Goal of the exercise
The lines of the records that include "class" should all be copied.

Record extracts

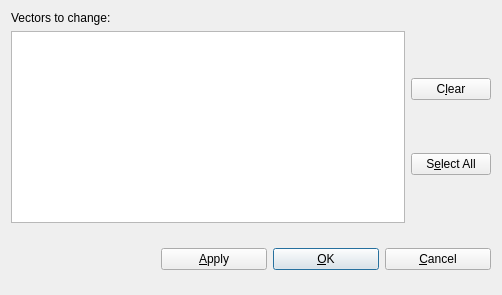
Qt form src/libkstapp/changedatasampledialog.ui (Kst-plot/kst) before a commit.
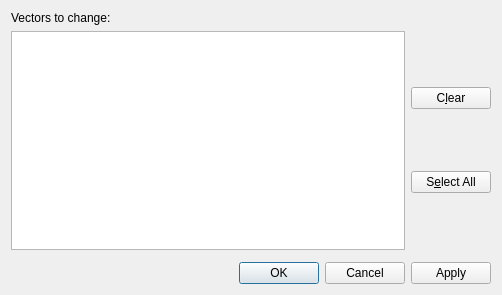
The same form after that commit. Custom widgets are drawn as their Qt base class.

Commit message: Replace current buttons with QDialogButtonBox with OK/Apply/Cancel functionality for ChooseColorDialog, ChangeDataSampleDialog and DifferentiateCurvesDialog.

The edit to the form file:
```diff
--- a/src/libkstapp/changedatasampledialog.ui
+++ b/src/libkstapp/changedatasampledialog.ui
@@ -94,69 +94,14 @@
     <widget class="Kst::DataRange" native="1" name="_dataRange" />
    </item>
    <item row="3" column="0" colspan="2" >
-    <layout class="QHBoxLayout" >
-     <property name="leftMargin" >
-      <number>0</number>
-     </property>
-     <property name="topMargin" >
-      <number>0</number>
-     </property>
-     <property name="rightMargin" >
-      <number>0</number>
-     </property>
-     <property name="bottomMargin" >
-      <number>0</number>
-     </property>
-     <item>
-      <spacer>
-       <property name="orientation" >
-        <enum>Qt::Vertical</enum>
-       </property>
-       <property name="sizeType" >
-        <enum>QSizePolicy::Expanding</enum>
-       </property>
-       <property name="sizeHint" >
-        <size>
-         <width>150</width>
-         <height>20</height>
-        </size>
-       </property>
-      </spacer>
-     </item>
-     <item>
-      <widget class="QPushButton" name="Apply" >
-       <property name="whatsThis" >
-        <string>Apply new data sample specifications to selected vectors.</string>
-       </property>
-       <property name="text" >
-        <string>&amp;Apply</string>
-       </property>
-      </widget>
-     </item>
-     <item>
-      <widget class="QPushButton" name="OK" >
-       <property name="whatsThis" >
-        <string>Apply new data sample specifications to selected vectors.</string>
-       </property>
-       <property name="text" >
-        <string>&amp;OK</string>
-       </property>
-       <property name="default" >
-        <bool>true</bool>
-       </property>
-      </widget>
-     </item>
-     <item>
-      <widget class="QPushButton" name="Cancel" >
-       <property name="whatsThis" >
-        <string>Close dialog without applying further changes.</string>
-       </property>
-       <property name="text" >
-        <string>&amp;Cancel</string>
-       </property>
-      </widget>
-     </item>
-    </layout>
+    <widget class="QDialogButtonBox" name="_buttonBox" >
+      <property name="orientation" >
+        <enum>Qt::Horizontal</enum>
+      </property>
+      <property name="standardButtons" >
+        <set>QDialogButtonBox::Apply|QDialogButtonBox::Cancel|QDialogButtonBox::NoButton|QDialogButtonBox::Ok</set>
+      </property>
+    </widget>
    </item>
   </layout>
  </widget>
```
The commit also changes 10 other files.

Response to this task
The same form after that commit. Custom widgets are drawn as their Qt base class.
     <widget class="Kst::DataRange" native="1" name="_dataRange" />
-    <layout class="QHBoxLayout" >
-      <widget class="QPushButton" name="Apply" >
-      <widget class="QPushButton" name="OK" >
-      <widget class="QPushButton" name="Cancel" >
+    <widget class="QDialogButtonBox" name="_buttonBox" >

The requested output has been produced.